This time there are several objections to the ad – I am myself not greatly impressed due to the obvious, incongruous Indian sensibility, long, boring setup and ineffective payoff, and the happy-go-lucky tone failing to touch any emotional chords. But does it matter? There is National Foods, advertising year long with varying degrees of success, while Shan launches one ad roughly every year, and rules the airwaves and social media until the next Shan ad comes along.

Then there is the Sufi Group. I suspect that their jingles sound a lot like Shankar, Ehsan and Loy compositions and the models also seem to come from across the border. They also came up with a mini-movie, a hopelessly shortened version of which is run most of the time. Here is the complete ad:

The ad is the usual sappy story of a newlywed couple settling in Turkey and the bride out-cooking the Turks thanks to Sufi branded frozen food. Not expecting Citizen Kane, nevertheless my only gripe with the ad is that it is long and tortuous enough to incorporate all of the brand’s product portfolio: cooking oil, frozen food, washing soap, beauty soap, and heaven knows what else.

Combine all the most ‘happening’ faces right now in one ad, stir until homogenised and indistinguishable from the Shaan ad, serve 17 times a day – come on, can you guess which ad had this brief? Mezan Cooking Oil! Ahad Raza Mir, these days, is something of a heartthrob and so is Hareem Farooq – the ad makers decided this was enough and ripped off the Shan ad with gusto. Big meh – what a waste of talent.

All that aside, the most-discussed and revered ad these days in our household and social circle is one which features Fawad Khan. Oh, I hear you say – that could be one of thousands! OK, it shows Fawad Khan as a highly successful corporate type.

So? Err... it features a cute young boy winning trophies.


Wait, wait – it shows a birthday party.

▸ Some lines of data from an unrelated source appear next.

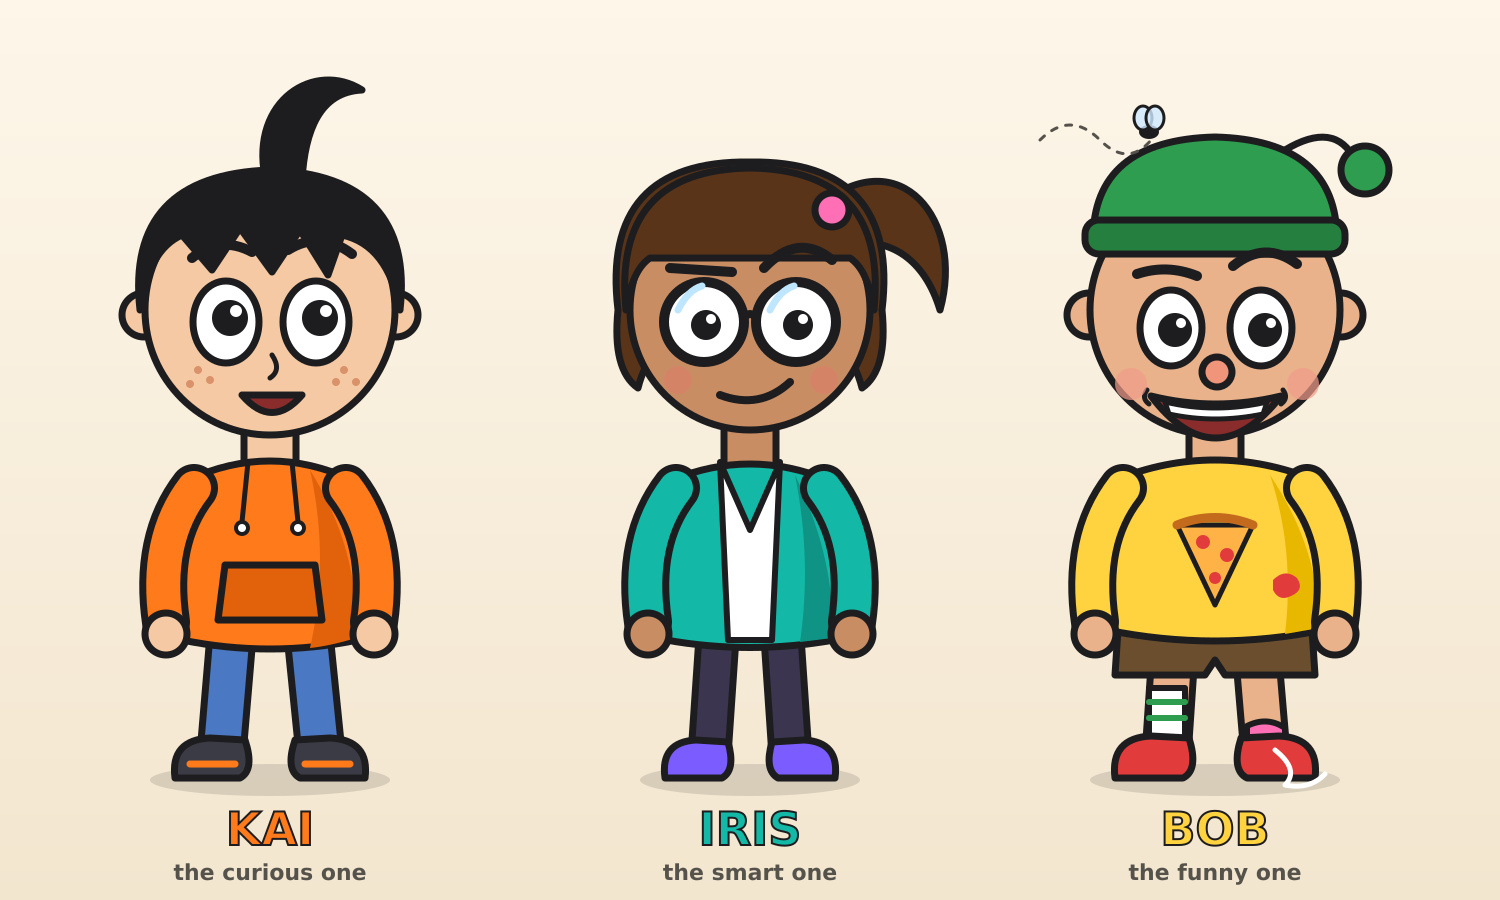
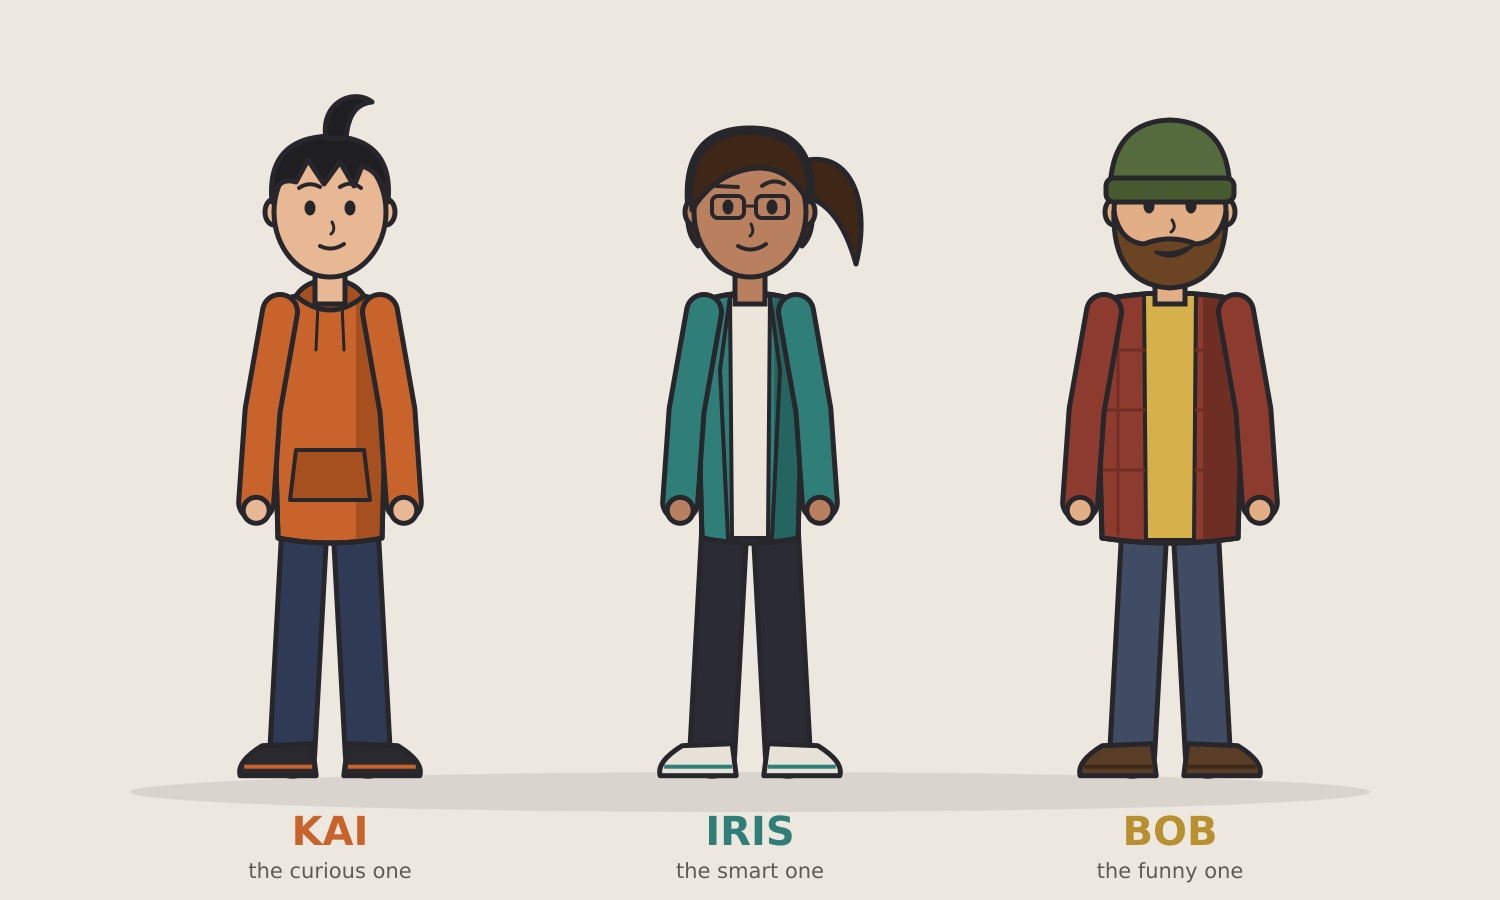
Adult redesign of the trio, drawn by code
Claude-Session: https://claude.ai/code/session_012EPCorERkmRy7kAdAThfec

diff --git a/maker/characters.py b/maker/characters.py
@@ -1,0 +1,188 @@
+"""Draw the main cast as SVG, from one definition per character.
+
+Every scene uses this same code, so KAI, IRIS and BOB always look identical.
+Poses only move the arms and legs; faces, hair and clothes never change.
+
+Usage:  python -m maker.characters out.svg      (draws the cast line-up)
+"""
+from __future__ import annotations
+
+import math
+import sys
+
+INK = "#26262b"      # outline colour
+LW = 5               # outline width
+
+CAST = {
+    "KAI": {
+        "role": "the curious one",
+        "skin": "#e8b894", "hair": "#1f1f22",
+        "top": "#c8642b", "top_shade": "#a6501f",
+        "pants": "#2f3b55", "shoes": "#2a2a2e", "shoe_accent": "#c8642b",
+        "half_w": 58, "label": "#c8642b",
+    },
+    "IRIS": {
+        "role": "the smart one",
+        "skin": "#b98060", "hair": "#3e2716",
+        "top": "#2f7f78", "top_shade": "#25655f", "inner": "#ece6da",
+        "pants": "#2b2b33", "shoes": "#e7e2d8", "shoe_accent": "#2f7f78",
+        "half_w": 54, "label": "#2f7f78",
+    },
+    "BOB": {
+        "role": "the funny one",
+        "skin": "#e2ae86", "hair": "#6b4423",
+        "top": "#8c3b2e", "top_shade": "#6f2e24", "inner": "#d6b04a",
+        "beanie": "#556b3d", "beanie_band": "#46592f",
+        "pants": "#3f4c63", "shoes": "#5a3d26", "shoe_accent": "#3b2818",
+        "half_w": 74, "label": "#b8902f",
+    },
+}
+
+# Pose = joint angles in degrees (0 = straight down, positive = outward from body).
+POSES = {
+    "stand": {"upper": 10, "fore": 4, "hip": 3},
+}
+
+
+def _limb(points, colour, width):
+    d = "M" + " L".join(f"{x:.1f} {y:.1f}" for x, y in points)
+    return (f'<path d="{d}" fill="none" stroke="{INK}" stroke-width="{width + 2 * LW}" '
+            f'stroke-linecap="round" stroke-linejoin="round"/>'
+            f'<path d="{d}" fill="none" stroke="{colour}" stroke-width="{width}" '
+            f'stroke-linecap="round" stroke-linejoin="round"/>')
+
+
+def _arm(side, c, pose):
+    sx, sy = side * (c["half_w"] - 8), -478
+    a1 = math.radians(pose["upper"])
+    ex, ey = sx + side * 100 * math.sin(a1), sy + 100 * math.cos(a1)
+    a2 = math.radians(pose["fore"])
+    hx, hy = ex + side * 92 * math.sin(a2), ey + 92 * math.cos(a2)
+    return (_limb([(sx, sy), (ex, ey), (hx, hy)], c["top"], 30)
+            + f'<circle cx="{hx:.1f}" cy="{hy + 8:.1f}" r="13" fill="{c["skin"]}" stroke="{INK}" stroke-width="{LW}"/>')
+
+
+def _leg(side, c, pose):
+    hx, hy = side * 26, -255
+    a = math.radians(pose["hip"])
+    fx, fy = hx + side * 225 * math.sin(a), hy + 225 * math.cos(a)
+    shoe = (f'<path d="M{fx - side * 20:.1f} {fy - 16:.1f} L{fx + side * 30:.1f} {fy - 14:.1f} '
+            f'Q{fx + side * 56:.1f} {fy + 2:.1f} {fx + side * 52:.1f} {fy + 16:.1f} '
+            f'L{fx - side * 24:.1f} {fy + 16:.1f} Z" fill="{c["shoes"]}" stroke="{INK}" '
+            f'stroke-width="{LW}" stroke-linejoin="round"/>'
+            f'<path d="M{fx - side * 20:.1f} {fy + 7:.1f} L{fx + side * 48:.1f} {fy + 7:.1f}" '
+            f'stroke="{c["shoe_accent"]}" stroke-width="4"/>')
+    return _limb([(hx, hy), (fx, fy - 6)], c["pants"], 40) + shoe
+
+
+def _torso(c):
+    w = c["half_w"]
+    body = (f"M{-w + 16} -492 Q{-w} -490 {-w} -470 L{-w + 6} -252 Q0 -242 {w - 6} -252 "
+            f"L{w} -470 Q{w} -490 {w - 16} -492 Q0 -502 {-w + 16} -492 Z")
+    shade = f"M{w * 0.45:.0f} -496 Q{w} -490 {w} -470 L{w - 6} -252 Q{w * 0.6:.0f} -248 {w * 0.45:.0f} -247 Z"
+    return (f'<path d="{body}" fill="{c["top"]}" stroke="{INK}" stroke-width="{LW}" stroke-linejoin="round"/>'
+            f'<path d="{shade}" fill="{c["top_shade"]}"/>'
+            f'<path d="{body}" fill="none" stroke="{INK}" stroke-width="{LW}" stroke-linejoin="round"/>')
+
+
+def _eyes(dx=20, y=-582):
+    return "".join(f'<ellipse cx="{s * dx}" cy="{y}" rx="5.5" ry="7.5" fill="{INK}"/>' for s in (-1, 1))
+
+
+def _line(d, w=4):
+    return f'<path d="{d}" fill="none" stroke="{INK}" stroke-width="{w}" stroke-linecap="round" stroke-linejoin="round"/>'
+
+
+def _head(c, extra_back="", extra_front=""):
+    s = c["skin"]
+    return (extra_back
+            + f'<rect x="-15" y="-522" width="30" height="36" fill="{s}" stroke="{INK}" stroke-width="{LW}"/>'
+            + "".join(f'<ellipse cx="{x}" cy="-578" rx="9" ry="13" fill="{s}" stroke="{INK}" stroke-width="{LW}"/>' for x in (-56, 56))
+            + f'<ellipse cx="0" cy="-578" rx="56" ry="65" fill="{s}" stroke="{INK}" stroke-width="{LW}"/>'
+            + extra_front)
+
+
+def draw_kai(c, pose):
+    hood = (f'<path d="M-34 -494 Q0 -466 34 -494 Q24 -510 0 -510 Q-24 -510 -34 -494 Z" '
+            f'fill="{c["top_shade"]}" stroke="{INK}" stroke-width="{LW}" stroke-linejoin="round"/>')
+    strings = _line("M-12 -486 L-14 -440 M12 -486 L14 -440", 3)
+    pocket = (f'<path d="M-34 -340 L34 -340 L40 -290 L-40 -290 Z" fill="{c["top_shade"]}" '
+              f'stroke="{INK}" stroke-width="4" stroke-linejoin="round"/>')
+    hair = (f'<path d="M-58 -588 Q-64 -652 0 -654 Q64 -652 58 -588 Q52 -618 32 -624 L24 -604 L10 -628 '
+            f'L-6 -606 L-22 -630 L-34 -608 Q-54 -614 -58 -588 Z" fill="{c["hair"]}" stroke="{INK}" '
+            f'stroke-width="{LW}" stroke-linejoin="round"/>'
+            f'<path d="M-4 -652 C-10 -688 24 -702 42 -688 C24 -686 18 -672 16 -652 Z" fill="{c["hair"]}" '
+            f'stroke="{INK}" stroke-width="{LW}" stroke-linejoin="round"/>')
+    face = (_eyes() + _line("M-31 -602 Q-21 -609 -10 -603") + _line("M10 -603 Q21 -610 31 -602")
+            + _line("M2 -568 Q6 -560 1 -556", 3)
+            + _line("M-10 -544 Q2 -538 14 -546"))
+    return (_leg(-1, c, pose) + _leg(1, c, pose) + _torso(c) + hood + strings + pocket
+            + _arm(-1, c, pose) + _arm(1, c, pose) + _head(c, extra_front=hair + face))
+
+
+def draw_iris(c, pose):
+    inner = (f'<path d="M-20 -494 L20 -494 L18 -252 L-18 -252 Z" fill="{c["inner"]}" stroke="{INK}" '
+             f'stroke-width="4"/>' + _line("M-20 -494 L-30 -420 L-22 -252 M20 -494 L30 -420 L22 -252", 4))
+    back = (f'<path d="M44 -626 C100 -648 122 -588 106 -526 C96 -562 80 -588 54 -594 Z" fill="{c["hair"]}" '
+            f'stroke="{INK}" stroke-width="{LW}" stroke-linejoin="round"/>'
+            f'<path d="M-62 -580 Q-70 -662 0 -662 Q70 -662 62 -580 Q64 -556 52 -544 Q46 -566 40 -578 L-40 -578 Q-46 -566 -52 -544 Q-64 -556 -62 -580 Z" fill="{c["hair"]}" '
+            f'stroke="{INK}" stroke-width="{LW}" stroke-linejoin="round"/>')
+    fringe = (f'<path d="M-58 -580 Q-66 -656 0 -658 Q64 -656 58 -588 Q36 -630 -6 -620 Q-38 -612 -58 -580 Z" '
+              f'fill="{c["hair"]}" stroke="{INK}" stroke-width="{LW}" stroke-linejoin="round"/>')
+    glasses = "".join(f'<rect x="{x}" y="-594" width="32" height="22" rx="6" fill="none" '
+                      f'stroke="{INK}" stroke-width="4"/>' for x in (-38, 6)) + _line("M-6 -584 L6 -584", 3)
+    face = (_eyes(22, -583) + glasses + _line("M-34 -604 L-12 -603") + _line("M12 -604 Q23 -612 34 -606")
+            + _line("M1 -566 Q5 -558 0 -554", 3) + _line("M-12 -544 Q2 -536 16 -546"))
+    return (_leg(-1, c, pose) + _leg(1, c, pose) + _torso(c) + inner
+            + _arm(-1, c, pose) + _arm(1, c, pose) + _head(c, back, fringe + face))
+
+
+def draw_bob(c, pose):
+    w = c["half_w"]
+    tee = f'<path d="M-26 -496 L26 -496 L24 -250 L-24 -250 Z" fill="{c["inner"]}" stroke="{INK}" stroke-width="4"/>'
+    checks = "".join(_line(f"M{-w + 4} {y} L{-26} {y} M26 {y} L{w - 4} {y}", 3).replace(INK, c["top_shade"])
+                     for y in (-440, -380, -320))
+    checks += "".join(_line(f"M{x} -488 L{x} -256", 3).replace(INK, c["top_shade"]) for x in (-w + 22, w - 22))
+    beanie = (f'<path d="M-60 -596 Q-60 -668 0 -670 Q60 -668 60 -596 Z" fill="{c["beanie"]}" stroke="{INK}" '
+              f'stroke-width="{LW}"/>'
+              f'<rect x="-64" y="-612" width="128" height="24" rx="8" fill="{c["beanie_band"]}" stroke="{INK}" '
+              f'stroke-width="{LW}"/>')
+    beard = (f'<path d="M-56 -578 Q-58 -506 0 -502 Q58 -506 56 -578 Q50 -548 26 -546 Q0 -556 -26 -546 '
+             f'Q-50 -548 -56 -578 Z" fill="{c["hair"]}" stroke="{INK}" stroke-width="{LW}" stroke-linejoin="round"/>')
+    mouth = (f'<path d="M-14 -538 Q4 -528 22 -544 Q4 -534 -14 -538 Z" fill="#ffffff" stroke="{INK}" '
+             f'stroke-width="3.5" stroke-linejoin="round"/>')
+    face = (_eyes(21, -584) + _line("M-32 -603 L-11 -601") + _line("M11 -605 Q22 -617 33 -609")
+            + _line("M2 -570 Q7 -562 1 -558", 3) + beard + mouth)
+    return (_leg(-1, c, pose) + _leg(1, c, pose) + _torso(c) + tee + checks
+            + _arm(-1, c, pose) + _arm(1, c, pose) + _head(c, extra_front=face + beanie))
+
+
+DRAW = {"KAI": draw_kai, "IRIS": draw_iris, "BOB": draw_bob}
+
+
+def character(name: str, x: float, y: float, scale: float = 1.0, pose: str = "stand") -> str:
+    """SVG group for one character, feet at (x, y)."""
+    c = CAST[name]
+    return f'<g transform="translate({x},{y}) scale({scale})">{DRAW[name](c, POSES[pose])}</g>'
+
+
+def lineup() -> str:
+    parts = ['<svg xmlns="http://www.w3.org/2000/svg" viewBox="0 0 1500 900" width="1500" height="900">',
+             '<rect width="1500" height="900" fill="#ece7df"/>',
+             '<ellipse cx="750" cy="792" rx="620" ry="20" fill="#000" opacity=".08"/>']
+    for x, name in ((330, "KAI"), (750, "IRIS"), (1170, "BOB")):
+        c = CAST[name]
+        parts.append(character(name, x, 790))
+        parts.append(f'<text x="{x}" y="845" text-anchor="middle" font-family="DejaVu Sans, Arial" '
+                     f'font-weight="bold" font-size="40" fill="{c["label"]}">{name}</text>'
+                     f'<text x="{x}" y="878" text-anchor="middle" font-family="DejaVu Sans, Arial" '
+                     f'font-size="21" fill="#5f5a52">{c["role"]}</text>')
+    parts.append("</svg>")
+    return "\n".join(parts)
+
+
+if __name__ == "__main__":
+    out = sys.argv[1] if len(sys.argv) > 1 else "characters/trio.svg"
+    with open(out, "w") as f:
+        f.write(lineup())
+    print("wrote", out)

diff --git a/characters/cast.md b/characters/cast.md
@@ -1,19 +1,23 @@
 # Cast
 
-Three modern friends who end up in a different time or place in every video.
-Same look, same voices, same personalities, always. Only the world around them changes.
+Three friends in their twenties who end up in a different time or place in every video.
+Made for an adult audience (18+): realistic proportions, simple faces, muted colours.
+The humour comes from what they say, not from looking cartoonish.
+
+All three are drawn by code (`maker/characters.py`), so they look identical in every scene.
+To redraw the line-up: `python -m maker.characters characters/trio.svg`
 
 | | KAI | IRIS | BOB |
 |---|---|---|---|
-| Role | The curious one: asks what the viewer is thinking | The smart one: explains, sometimes overconfident | The funny one: reacts, jokes, gets into trouble |
-| Never changes | Spiky black hair with a giant cowlick, freckles, huge eyes, orange hoodie, blue jeans, dark grey sneakers with orange stripe | Blunt bangs + ponytail with pink scrunchie, big round glasses, teal jacket over white tee | Green beanie with a floppy pom-pom, friendly eyes, one eyebrow raised like he's about to joke, big cheeky grin, yellow pizza t-shirt with a ketchup stain, brown shorts, mismatched socks, one untied shoelace, a fly follows him |
-| Colour | Orange #FF7A1A | Teal #14B8A6 | Yellow #FFD23F |
-| Typical line | "Wait, why is everyone wearing bedsheets?" | "Those are togas. And we have 24 hours." | "Bread for breakfast? Fine." |
-
-Silhouettes are different on purpose (spiky / ponytail / round with beanie),
-so each one is recognisable in a split second, even small on a phone.
+| Role | The curious one: asks what the viewer is thinking | The smart one: explains, sometimes overconfident | The funny one: dry jokes, reacts, gets into trouble |
+| Never changes | Messy black hair with a cowlick, burnt-orange hoodie with pocket, dark jeans, dark sneakers | Dark brown ponytail, rectangular glasses, teal jacket over white tee, black jeans, white sneakers | Olive beanie, brown beard, red flannel shirt open over a mustard tee, blue jeans, brown boots, bigger build |
+| Colour | Burnt orange #C8642B | Teal #2F7F78 | Red flannel #8C3B2E / mustard #D6B04A |
+| Typical line | "Wait, why is everyone wearing bedsheets?" | "Those are togas. And we have 24 hours." | "Great. I'm going to die in a bedsheet." |
 
 This is the default standing pose: arms relaxed, no props.
-Props and actions (holding, pointing, eating) belong to scenes, never to the character itself.
+Props and actions (holding, pointing, running) belong to scenes, never to the character itself.
+
+Silhouettes are different on purpose (cowlick / ponytail / beanie + beard and wider build),
+so each one is recognisable in a split second, even small on a phone.
 
 Backup characters are added to this file when the first story needs them.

It shows a fretting mother.

That is not helping?

Alright, it is this ad

That’s right – The ad has all our tropes – our copywriters seem to be stuck in the seventies, where office work was carried out via ‘files’ and decisions were taken based on ‘presentations’. However, the superb direction, amazing camera work, and a steadily building crescendo of a soundtrack help this ad stand out. Still, what ‘sells’ this ad for me is Fawad Khan himself, whose acting skills border on scary. He just knows how to work his face and eyes to add pathos to a situation, and makes one forget that he is acting. In this ad, when one witnesses his teary eyes staring at his son in an expression of unqualified apology, one can’t help but feel a lump in their throat. Though the ad doesn’t really give the audience an incentive to use the titular service for property trade, it doesn’t need to – the branding job has been accomplished superbly. It also helps that the ad carries a strong social message, and such messages are what we need to make our Eids and other festivals not only festive, but meaningful and worthwhile.

Talha bin Hamid is an accountant by day and an opinionated observer of pop culture, an avid reader, a gamer and an all-around nerd by night.